According to the DEA and 2011 NSDUH survey, 11.9 million people in the United States (roughly 4%) reported nonmedical methamphetamine use at least once in their lifetime. According to the same survey, there were 133,000 people aged 12 and older that used meth for the first time that year.
The U.N.’s report shows that methamphetamine is third amongst drugs most commonly tied to unemployment in the United States behind heroin and crack, with 25% of past-month users being unemployed.
According to a RAND study conducted in 2014 to detail America’s drug use from 2000-2010, methamphetamine estimates are “subject to greatest uncertainty” because of several legal changes that occurred during the decade, as well as gaps in data collection from 2004-2006 when meth use was believed to be at its peak. The best estimate from the study is that the number of chronic methamphetamine users increased from 0.9 million in 2000 to 2.6 million from 2005-2009 and back down to 1.6 million in 2010. According to a SAMHSA study that number remained constant at 1.6 million non-medical stimulant users in 2014.
Mexican superlabs are the main providers of meth to US users, and Southeast Asia is a lesser sources as well. Smaller labs were a growing problem in the US, particularly in the southwest, but precursor laws (such as restrictions on pseudoephedrine) have reduced the number of lab seizures in the United States from over 10,000 in 2003 to around 6,000 in 2010 according to the RAND study.

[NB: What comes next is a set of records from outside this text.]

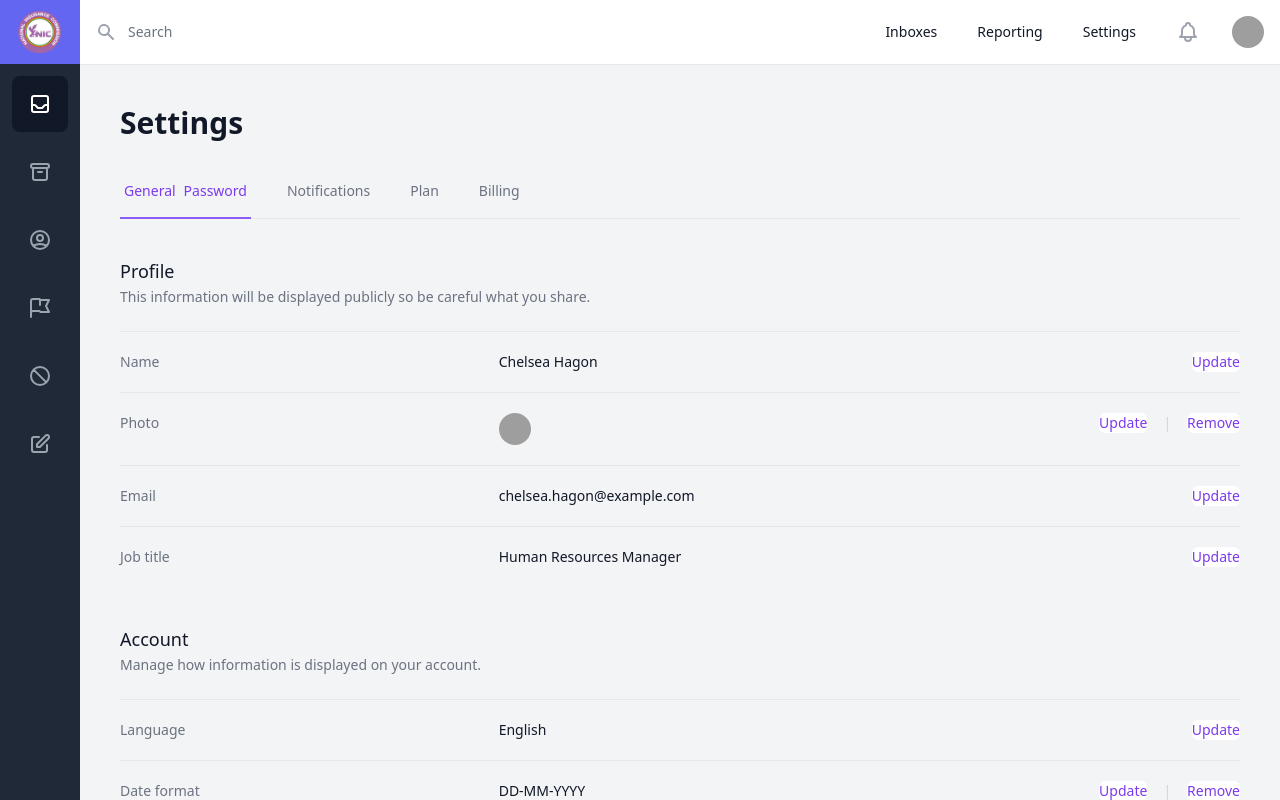
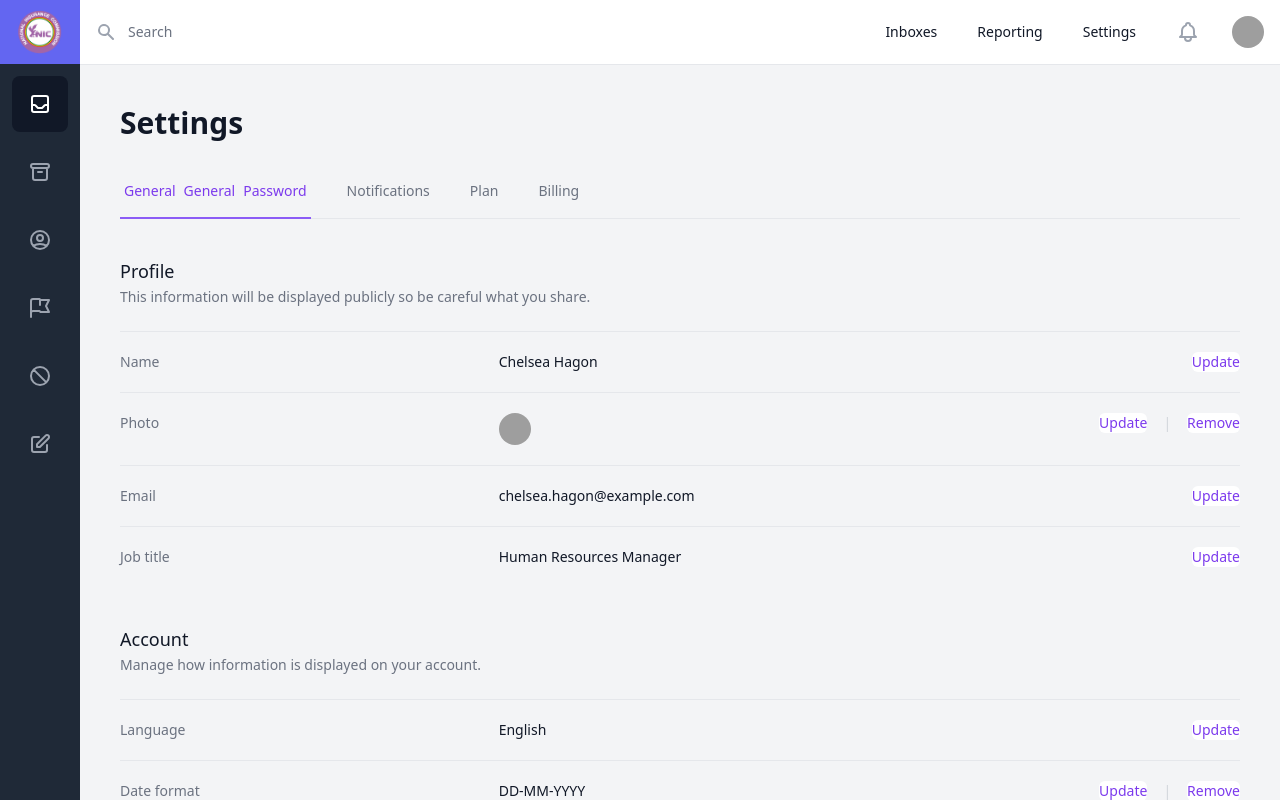
Before and after one commit to Khoby-790/template-nic, a React (Create React App) app: page /settings in a window 1280 px wide. Built offline with nearby package versions, Linux system fonts and the light colour scheme; grey boxes are pictures that could not be loaded.

Commit message:
--- Auto-Git Commit ---

```diff
--- a/src/pages/Settings/Settings.tsx
+++ b/src/pages/Settings/Settings.tsx
@@ -1,5 +1,5 @@
 /* eslint-disable jsx-a11y/anchor-is-valid */
-import React, { Fragment, Suspense, useState } from 'react'
+import React, { Fragment, SetStateAction, Suspense, useState } from 'react'
 import General from './General';
 
 interface Props {
@@ -42,11 +42,13 @@ const Settings = (props: Props) => {
                                     <div className="border-b border-gray-200">
                                         <nav className="-mb-px flex">
                                             {/* <!-- Current: "border-purple-500 text-purple-600", Default: "border-transparent text-gray-500 hover:border-gray-300 hover:text-gray-700" --> */}
-                                            <a onClick={() => setTab("general")} href="#" className={`${tab === "general" ? "border-purple-500" : "border-transparent"} text-purple-600 whitespace-nowrap py-4 px-1 border-b-2 font-medium text-sm`}>
+                                            <a onClick={() => setTab("general")} href="#" className={`${tab === "general" ? "border-purple-500 text-purple-600" : "border-transparent"}  whitespace-nowrap py-4 px-1 border-b-2 font-medium text-sm`}>
                                                 General
                                             </a>
 
-                                            <a onClick={() => setTab("password")} href="#" className={`${tab === "general" ? "border-purple-500" : "border-transparent"} text-purple-600 whitespace-nowrap py-4 px-1 border-b-2 font-medium text-sm`}>
+                                            <NavTab tab="general" setTab={setTab} />
+
+                                            <a onClick={() => setTab("password")} href="#" className={`${tab === "general" ? "border-purple-500 text-purple-600" : "border-transparent"}  whitespace-nowrap py-4 px-1 border-b-2 font-medium text-sm`}>
                                                 Password
                                             </a>
 
@@ -78,4 +80,19 @@ const Settings = (props: Props) => {
     )
 }
 
-export default Settings
+export default Settings;
+
+
+type NavTabProps = {
+    setTab: React.Dispatch<SetStateAction<Tab>>;
+    tab: string;
+}
+
+
+const NavTab = ({ setTab, tab }: NavTabProps) => {
+    return (
+        <a onClick={() => setTab("general")} href="#" className={`${tab === "general" ? "border-purple-500" : "border-transparent"} text-purple-600 whitespace-nowrap py-4 px-1 border-b-2 font-medium text-sm`}>
+            General
+        </a>
+    )
+}
```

Disclaimer: The information contained on Help.org is for informational and educational purposes only and should not be relied upon for any medical or diagnostic purpose. The information on Help.org should not be used for the treatment of any condition or symptom. None of the material or information provided on Help.org is not intended to serve as a substitute for consultation, diagnosis, and/or treatment from a qualified healthcare provider.